By contrast, Mrs. Clinton’s origin story — as the daughter of a woman born into poverty and child labor on the day Congress approved the right of women to vote — and the encomiums for her personality and character were far outnumbered by the testimonials to her actions.
(Asked about the video that was pulled, a Clinton campaign spokesman said that a number of videos had been under consideration for that time slot.)
If polls show that most Americans do not trust her or like her, Mrs. Clinton’s strategy appeared to reflect confidence that even jaded voters would not be so hasty to dismiss people who spoke compellingly of the deeds she had done on their behalf.
So Ima Matul, who survived three years enslaved in Los Angeles as a victim of human trafficking, praised Mrs. Clinton as an early champion on the issue. “Before there were laws to identify and protect victims — even before I escaped my trafficker — Hillary Clinton was fighting to end modern slavery,” she said.
A man with dwarfism, Ryan Moore, recalled how Mrs. Clinton, as first lady, held him when he was a boy and promised to get him the health care he needed.

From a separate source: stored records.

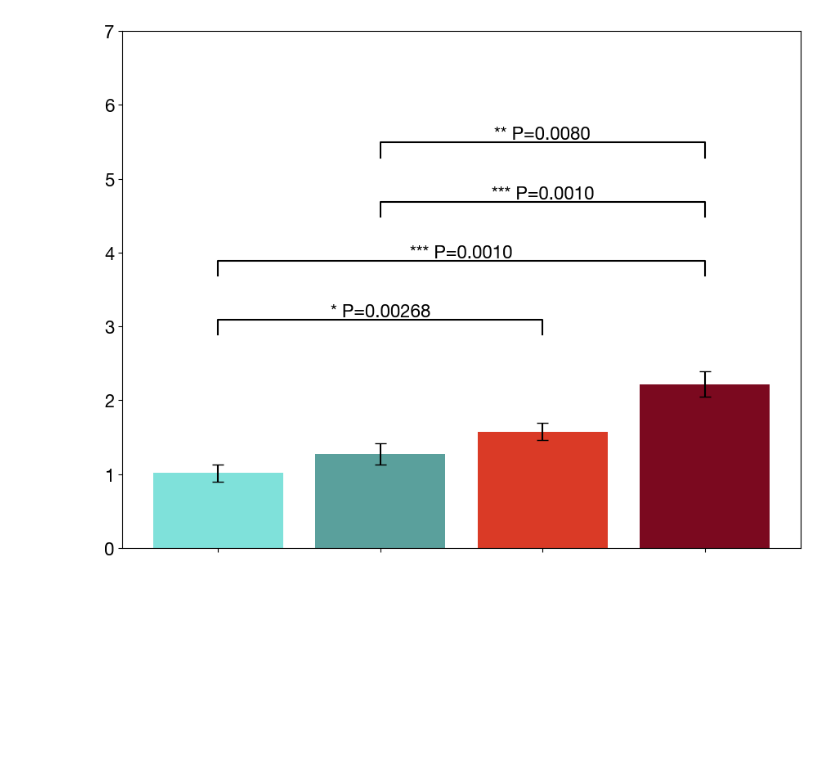
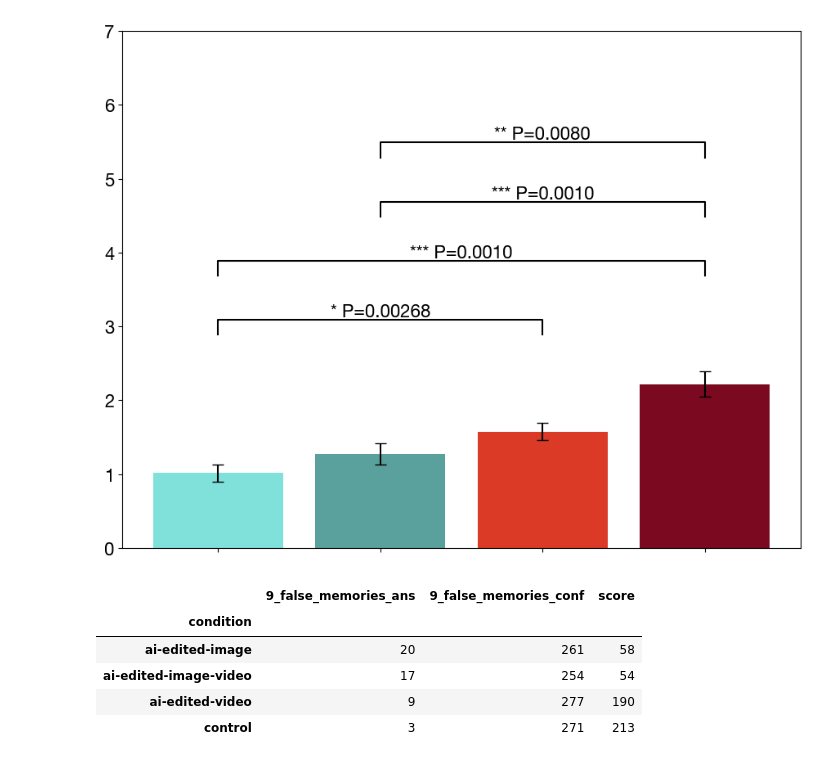
Before and after one commit to mitmedialab/synthetic-human-memories, a Jupyter notebook: analyze.ipynb, the cells around one changed output. Saved outputs shown, nothing was run; the diff lists cells and outputs as text; code cells hidden in the pictures; blank space fills up the shorter version.

```diff
--- a/analyze.ipynb
+++ b/analyze.ipynb
@@ -599,3 +599,23 @@ for i in range(3):
 [figure]
 [figure]
 [figure]
+# %%
+n = 9
+
+result[['condition', f"{n}_false_memories_ans", f"{n}_false_memories_conf"]]
+
+# multiply 1_false_memories_ans by 1_false_memories_conf and retain condition
+s = result[['condition', f"{n}_false_memories_ans", f"{n}_false_memories_conf"]].copy()
+s['score'] = s[f'{n}_false_memories_ans'] * s[f'{n}_false_memories_conf']
+
+s[f"{n}_false_memories_ans"] = s[f"{n}_false_memories_ans"].replace(1, 0)
+s[f"{n}_false_memories_ans"] = s[f"{n}_false_memories_ans"].replace(-1, 1)
+
+s.groupby('condition').sum()
+# %% [output]
+|  | 9_false_memories_ans | 9_false_memories_conf | score |
+| condition |  |  |  |
+| ai-edited-image | 20 | 261 | 58 |
+| ai-edited-image-video | 17 | 254 | 54 |
+| ai-edited-video | 9 | 277 | 190 |
+| control | 3 | 271 | 213 |
```
Also changed, not shown: parts of 2 cells of this notebook.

And the mothers of Trayvon Martin, Michael Brown and others killed in acts of gun violence or in clashes with the police told of forging emotional connections with Mrs. Clinton.
“She isn’t afraid to sit at a table with grieving mothers and bear the full force of our anguish,” said Lucia McBath, whose 17-year-old son, Jordan Davis, was fatally shot in 2012 after playing loud music in his car. “She doesn’t build walls around her heart.”
And the actress Meryl Streep praised Mrs. Clinton’s “grit and grace.”
It was left to Mr. Clinton to bring vividly to life, and to mind, the young activist-lawyer he met and married in the turbulent early 1970s.
He spoke lovingly of their courtship and marriage, and gratefully of their political partnership. And he rejected the “cartoon” of his wife, saying that the “real” Hillary had friends from kindergarten so loyal to her they were traveling the country “at their own expense” to fight for her — and that she had made more “positive change” by the time she was 30 than most people do in a lifetime.
Even before she met her husband, Mrs. Clinton — who emerged as a leader in her college class — had shown misgivings about the glad-handing expected of an aspiring politician. As a student at Wellesley College a few years before, she had mused in a soul-searching letter to a friend that she felt like a “compassionate misanthrope.”
“Can you be a misanthrope and still love or enjoy some individuals?” she asked.
Mrs. Clinton went on to spend much of her career mainly as an adviser and surrogate for her husband. Though a caricature emerged of her as a Machiavelli in heels, scheming her ascent, to others she seemed more desirous of powerful obscurity.
“I’d be happy in a little office somewhere, thinking up policies, making things happen, refining them,” Mrs. Clinton told her friend Diane D. Blair when she was first lady, according to Ms. Blair’s notes.
By the time Mrs. Clinton first ran for office, in the 2000 Senate race in New York, aides often had to remind her to say “I” instead of “we.”
“It was a very uncomfortable place for her to be,” said Patti Solis Doyle, a former campaign manager for Mrs. Clinton.
“She doesn’t wear her emotions on her sleeve,” said Lissa Muscatine, a former longtime chief speechwriter for Mrs. Clinton.
To be sure, Mrs. Clinton has shown more introspection this time around than she did in her 2008 presidential campaign. She has admitted some mistakes, spoken often about her upbringing, and described her mother’s harrowing childhood and how it influenced her career.
“She has had to learn how to be biographical,” said Melanne Verveer, a friend and former White House aide.
So many years later, Mrs. Clinton still seems energized by policy, and adept at appealing to people up close, but ill at ease with the showmanship of politics.
And she is up against a reality television performer who cannot get enough of it.